### [SOURCE MATERIAL]
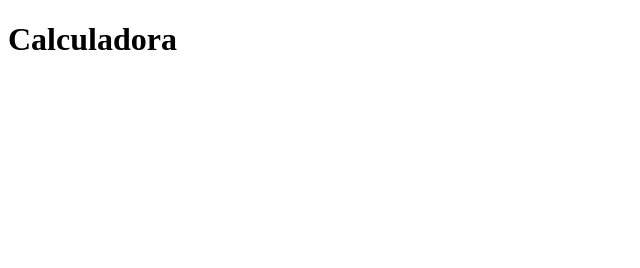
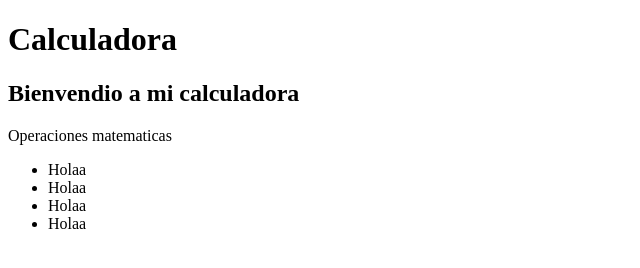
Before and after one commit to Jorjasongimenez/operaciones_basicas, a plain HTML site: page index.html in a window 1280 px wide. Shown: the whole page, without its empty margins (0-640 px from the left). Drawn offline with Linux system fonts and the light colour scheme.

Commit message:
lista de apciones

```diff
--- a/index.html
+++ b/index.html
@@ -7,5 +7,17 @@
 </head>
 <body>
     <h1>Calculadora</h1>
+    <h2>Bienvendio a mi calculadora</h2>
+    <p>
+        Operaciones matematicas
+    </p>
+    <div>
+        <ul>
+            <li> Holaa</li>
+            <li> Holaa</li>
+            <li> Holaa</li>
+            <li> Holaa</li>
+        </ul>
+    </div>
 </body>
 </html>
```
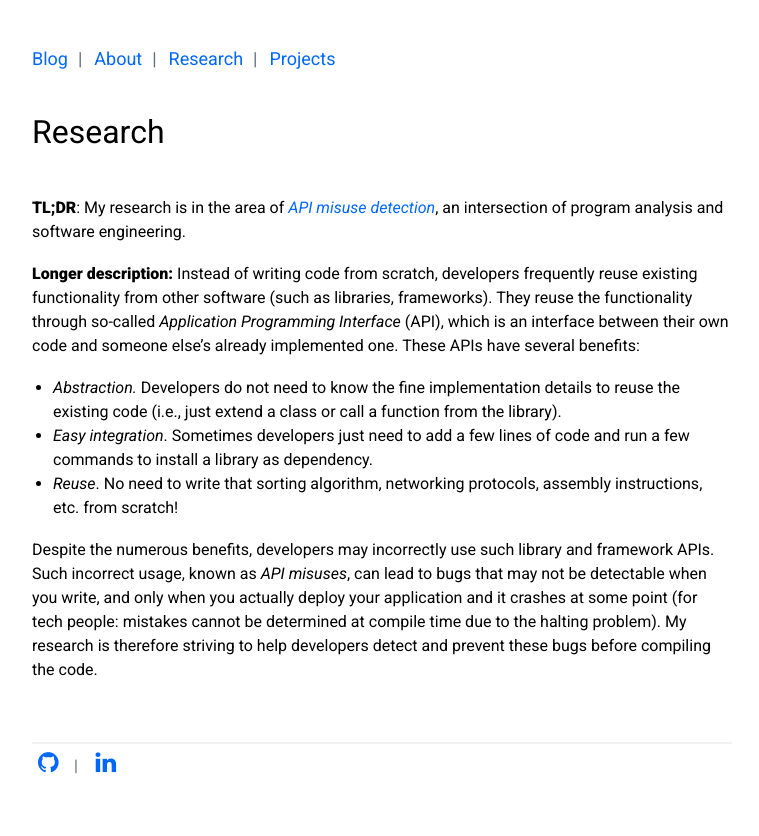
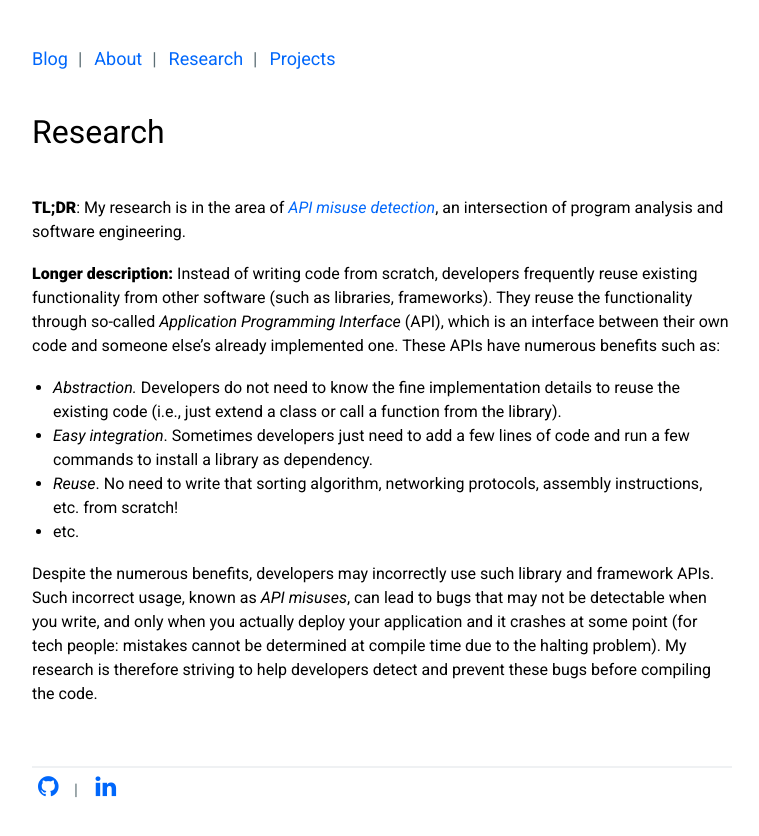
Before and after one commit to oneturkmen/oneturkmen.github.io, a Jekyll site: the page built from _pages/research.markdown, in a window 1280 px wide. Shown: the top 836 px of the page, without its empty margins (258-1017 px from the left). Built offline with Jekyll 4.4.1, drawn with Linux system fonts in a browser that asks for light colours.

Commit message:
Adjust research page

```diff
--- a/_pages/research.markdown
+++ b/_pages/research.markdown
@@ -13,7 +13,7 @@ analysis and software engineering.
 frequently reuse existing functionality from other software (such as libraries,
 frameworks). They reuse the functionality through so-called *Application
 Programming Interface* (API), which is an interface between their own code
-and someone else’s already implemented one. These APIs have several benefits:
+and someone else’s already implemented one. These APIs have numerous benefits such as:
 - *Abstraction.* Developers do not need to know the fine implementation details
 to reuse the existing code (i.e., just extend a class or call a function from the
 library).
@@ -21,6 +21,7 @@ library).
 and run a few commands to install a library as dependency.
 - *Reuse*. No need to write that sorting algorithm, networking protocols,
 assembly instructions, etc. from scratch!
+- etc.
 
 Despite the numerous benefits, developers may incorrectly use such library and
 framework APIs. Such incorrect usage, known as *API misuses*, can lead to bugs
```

### [DESCRIPTION OF THE TASK]
Give back all of the entries above exactly, with the pictures excluded.

### [TASK RESPONSE]
Before and after one commit to Jorjasongimenez/operaciones_basicas, a plain HTML site: page index.html in a window 1280 px wide. Shown: the whole page, without its empty margins (0-640 px from the left). Drawn offline with Linux system fonts and the light colour scheme.

Commit message:
lista de apciones

```diff
--- a/index.html
+++ b/index.html
@@ -7,5 +7,17 @@
 </head>
 <body>
     <h1>Calculadora</h1>
+    <h2>Bienvendio a mi calculadora</h2>
+    <p>
+        Operaciones matematicas
+    </p>
+    <div>
+        <ul>
+            <li> Holaa</li>
+            <li> Holaa</li>
+            <li> Holaa</li>
+            <li> Holaa</li>
+        </ul>
+    </div>
 </body>
 </html>
```
Before and after one commit to oneturkmen/oneturkmen.github.io, a Jekyll site: the page built from _pages/research.markdown, in a window 1280 px wide. Shown: the top 836 px of the page, without its empty margins (258-1017 px from the left). Built offline with Jekyll 4.4.1, drawn with Linux system fonts in a browser that asks for light colours.

Commit message:
Adjust research page

```diff
--- a/_pages/research.markdown
+++ b/_pages/research.markdown
@@ -13,7 +13,7 @@ analysis and software engineering.
 frequently reuse existing functionality from other software (such as libraries,
 frameworks). They reuse the functionality through so-called *Application
 Programming Interface* (API), which is an interface between their own code
-and someone else’s already implemented one. These APIs have several benefits:
+and someone else’s already implemented one. These APIs have numerous benefits such as:
 - *Abstraction.* Developers do not need to know the fine implementation details
 to reuse the existing code (i.e., just extend a class or call a function from the
 library).
@@ -21,6 +21,7 @@ library).
 and run a few commands to install a library as dependency.
 - *Reuse*. No need to write that sorting algorithm, networking protocols,
 assembly instructions, etc. from scratch!
+- etc.
 
 Despite the numerous benefits, developers may incorrectly use such library and
 framework APIs. Such incorrect usage, known as *API misuses*, can lead to bugs
```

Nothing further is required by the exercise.